* Record extracts
......

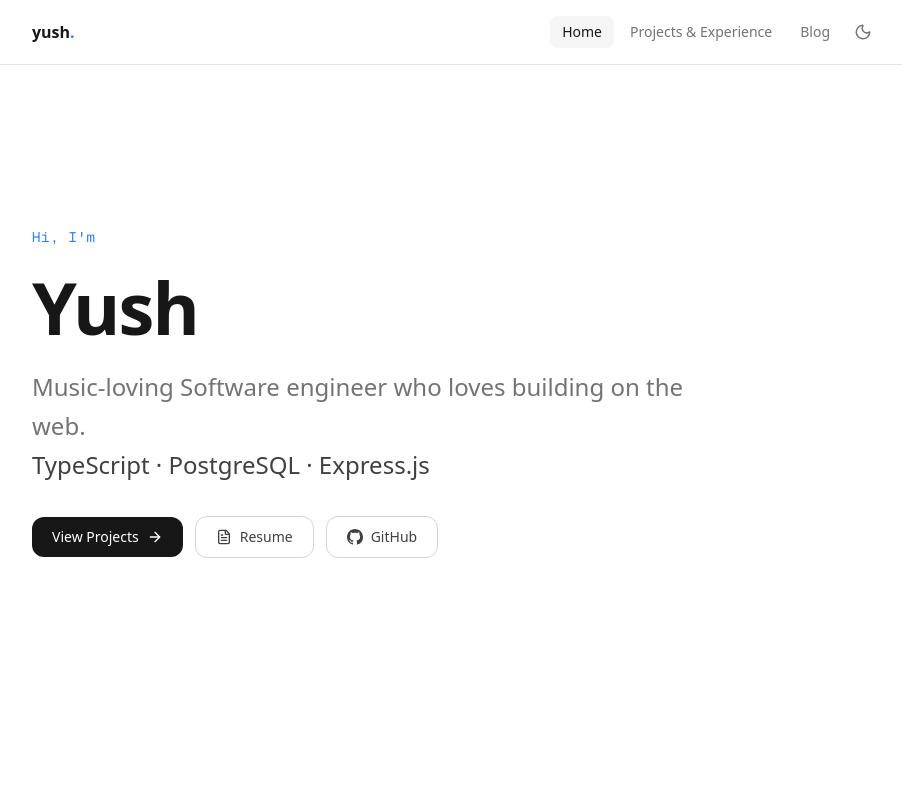
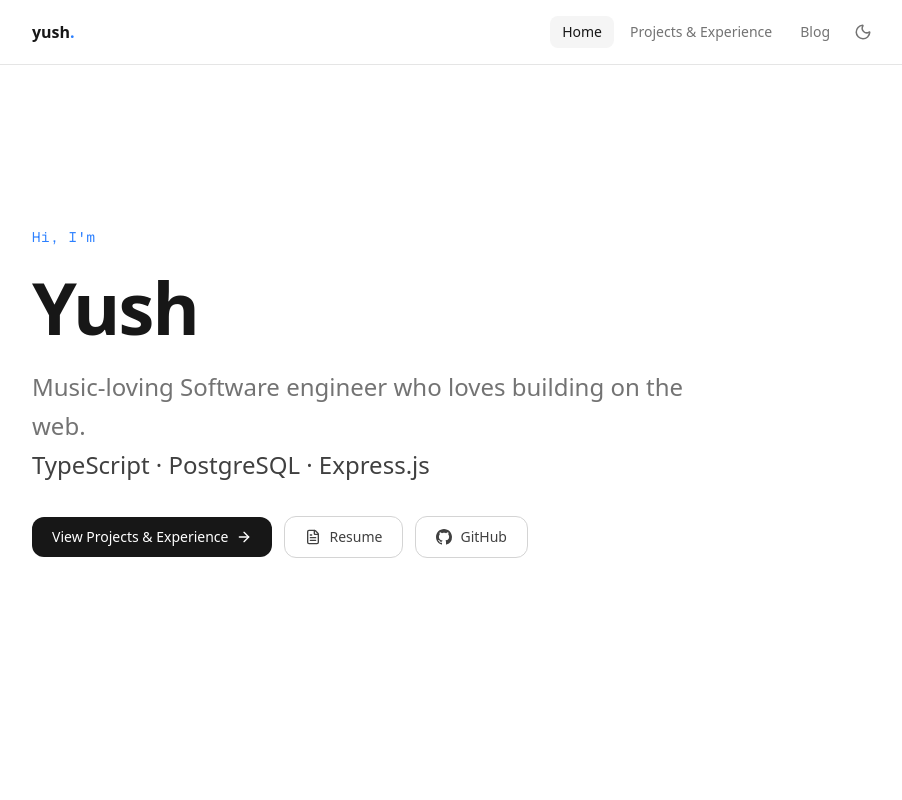
Before and after one commit to AayushKSharma/PortfolioWebsite, a Next.js app: page / in a window 1280 px wide. Shown: the top 800 px of the page, without its empty margins (184-1086 px from the left). Built offline with nearby package versions, Linux system fonts and the light colour scheme.

Commit message:
more changes for renaming projects

```diff
--- a/app/projects/[slug]/page.tsx
+++ b/app/projects/[slug]/page.tsx
@@ -40,7 +40,7 @@ export default async function ProjectPage({
         className="inline-flex items-center gap-1.5 text-sm text-neutral-500 hover:text-neutral-900 dark:hover:text-neutral-100 mb-10 transition-colors"
       >
         <ArrowLeft size={14} />
-        All projects
+        All projects/experience
       </Link>
 
       <header className="mb-8">
--- a/components/sections/Contact.tsx
+++ b/components/sections/Contact.tsx
@@ -45,6 +45,8 @@ export default function Contact() {
           I&apos;m always open to interesting conversations and opportunities. Also feel free to reach out about anything you find cool! I love listening to passionate people.
         </p>
         <div className="flex flex-col sm:flex-row gap-4">
+
+
           {links.map(({ label, href, icon: Icon, display }) => (
             <a
               key={label}
--- a/components/sections/Hero.tsx
+++ b/components/sections/Hero.tsx
@@ -48,7 +48,7 @@ export default function Hero() {
               href="/projects"
               className="inline-flex items-center gap-2 px-5 py-2.5 rounded-xl bg-neutral-900 dark:bg-neutral-100 text-white dark:text-neutral-900 text-sm font-medium hover:opacity-80 transition-opacity"
             >
-              View Projects
+              View Projects & Experience
               <ArrowRight size={16} />
             </Link>
             <a
--- a/components/sections/ProjectsGrid.tsx
+++ b/components/sections/ProjectsGrid.tsx
@@ -13,7 +13,7 @@ export default function ProjectsGrid({ projects }: { projects: Project[] }) {
   return (
     <div ref={ref}>
       <h2 className="text-2xl font-bold text-neutral-900 dark:text-neutral-100 mb-8">
-        Projects
+        Projects & Experience
       </h2>
       <div className="grid sm:grid-cols-2 gap-4">
         {projects.map((project, i) => (
--- a/content/projects/aotw.mdx
+++ b/content/projects/aotw.mdx
@@ -73,6 +73,6 @@ Overall my guideposts when it came to my time at AotW were to design features th
 
 ---
 
-# summary
+# Summary
 
 Automation work for AotW is a multiyear project that I've undertook that gave me experience in fullstack web development, technical project management, and much more. It's become a cornerstone of my journey as a software engineer and has shaped my views on how leadership, good code, and proper engineering is conducted. Reach out if you have any questions!
```
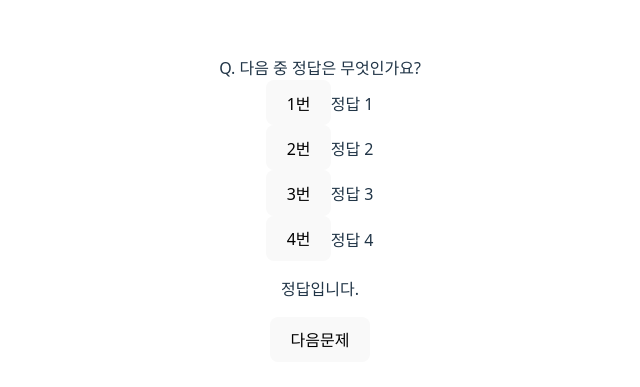
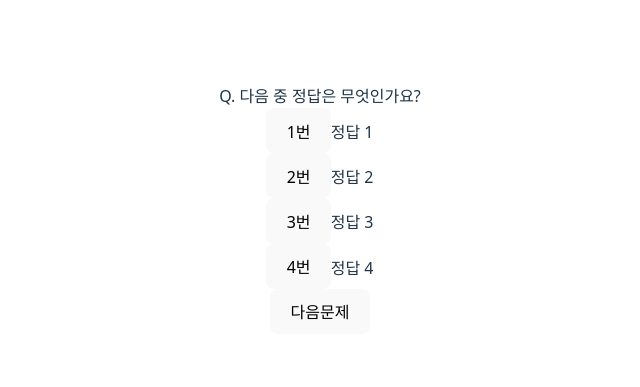
Before and after one commit to dongwandev/mokwon-hackathon, a React (Vite) app in the folder frontend/: page /level in a window 1280 px wide. Shown: the part 191-578 px from the top of the page, without its empty margins (320-960 px from the left). Built offline with nearby package versions, Linux system fonts and the light colour scheme.

Commit message:
CSS 추가, 레벨 페이지 수정, 헤더 컴포넌트 추가

```diff
--- a/frontend/src/pages/LevelPage.jsx
+++ b/frontend/src/pages/LevelPage.jsx
@@ -1,8 +1,12 @@
+import './pages.css';
+
 function LevelPage() {
     return (
         <main style={{ padding: 16 }}>
             <div>
-                <span>Q. 다음 중 정답은 무엇인가요?</span>
+                <span>Q. 다음 중 정답은</span>
+                <span className="space" aria-hidden="true"></span>
+                <span> 무엇인가요?</span>
             </div>
             <div>
                 <div>
@@ -23,7 +27,7 @@ function LevelPage() {
                 </div>
             </div>
             <div>
-                <p>정답입니다.</p>
+                <p className="hidden">정답입니다.</p>
                 <button>다음문제</button>
             </div>
         </main>
--- /dev/null
+++ b/frontend/src/pages/pages.css
@@ -0,0 +1,3 @@
+.hidden {
+    display: none;
+}
```
Also changed, not shown: frontend/src/components/Header.jsx (+11 -0 lines).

......

* What is required
Since the pictures are not wanted, give the material again exactly without them.

* Task response
Before and after one commit to AayushKSharma/PortfolioWebsite, a Next.js app: page / in a window 1280 px wide. Shown: the top 800 px of the page, without its empty margins (184-1086 px from the left). Built offline with nearby package versions, Linux system fonts and the light colour scheme.

Commit message:
more changes for renaming projects

```diff
--- a/app/projects/[slug]/page.tsx
+++ b/app/projects/[slug]/page.tsx
@@ -40,7 +40,7 @@ export default async function ProjectPage({
         className="inline-flex items-center gap-1.5 text-sm text-neutral-500 hover:text-neutral-900 dark:hover:text-neutral-100 mb-10 transition-colors"
       >
         <ArrowLeft size={14} />
-        All projects
+        All projects/experience
       </Link>
 
       <header className="mb-8">
--- a/components/sections/Contact.tsx
+++ b/components/sections/Contact.tsx
@@ -45,6 +45,8 @@ export default function Contact() {
           I&apos;m always open to interesting conversations and opportunities. Also feel free to reach out about anything you find cool! I love listening to passionate people.
         </p>
         <div className="flex flex-col sm:flex-row gap-4">
+
+
           {links.map(({ label, href, icon: Icon, display }) => (
             <a
               key={label}
--- a/components/sections/Hero.tsx
+++ b/components/sections/Hero.tsx
@@ -48,7 +48,7 @@ export default function Hero() {
               href="/projects"
               className="inline-flex items-center gap-2 px-5 py-2.5 rounded-xl bg-neutral-900 dark:bg-neutral-100 text-white dark:text-neutral-900 text-sm font-medium hover:opacity-80 transition-opacity"
             >
-              View Projects
+              View Projects & Experience
               <ArrowRight size={16} />
             </Link>
             <a
--- a/components/sections/ProjectsGrid.tsx
+++ b/components/sections/ProjectsGrid.tsx
@@ -13,7 +13,7 @@ export default function ProjectsGrid({ projects }: { projects: Project[] }) {
   return (
     <div ref={ref}>
       <h2 className="text-2xl font-bold text-neutral-900 dark:text-neutral-100 mb-8">
-        Projects
+        Projects & Experience
       </h2>
       <div className="grid sm:grid-cols-2 gap-4">
         {projects.map((project, i) => (
--- a/content/projects/aotw.mdx
+++ b/content/projects/aotw.mdx
@@ -73,6 +73,6 @@ Overall my guideposts when it came to my time at AotW were to design features th
 
 ---
 
-# summary
+# Summary
 
 Automation work for AotW is a multiyear project that I've undertook that gave me experience in fullstack web development, technical project management, and much more. It's become a cornerstone of my journey as a software engineer and has shaped my views on how leadership, good code, and proper engineering is conducted. Reach out if you have any questions!
```
Before and after one commit to dongwandev/mokwon-hackathon, a React (Vite) app in the folder frontend/: page /level in a window 1280 px wide. Shown: the part 191-578 px from the top of the page, without its empty margins (320-960 px from the left). Built offline with nearby package versions, Linux system fonts and the light colour scheme.

Commit message:
CSS 추가, 레벨 페이지 수정, 헤더 컴포넌트 추가

```diff
--- a/frontend/src/pages/LevelPage.jsx
+++ b/frontend/src/pages/LevelPage.jsx
@@ -1,8 +1,12 @@
+import './pages.css';
+
 function LevelPage() {
     return (
         <main style={{ padding: 16 }}>
             <div>
-                <span>Q. 다음 중 정답은 무엇인가요?</span>
+                <span>Q. 다음 중 정답은</span>
+                <span className="space" aria-hidden="true"></span>
+                <span> 무엇인가요?</span>
             </div>
             <div>
                 <div>
@@ -23,7 +27,7 @@ function LevelPage() {
                 </div>
             </div>
             <div>
-                <p>정답입니다.</p>
+                <p className="hidden">정답입니다.</p>
                 <button>다음문제</button>
             </div>
         </main>
--- /dev/null
+++ b/frontend/src/pages/pages.css
@@ -0,0 +1,3 @@
+.hidden {
+    display: none;
+}
```
Also changed, not shown: frontend/src/components/Header.jsx (+11 -0 lines).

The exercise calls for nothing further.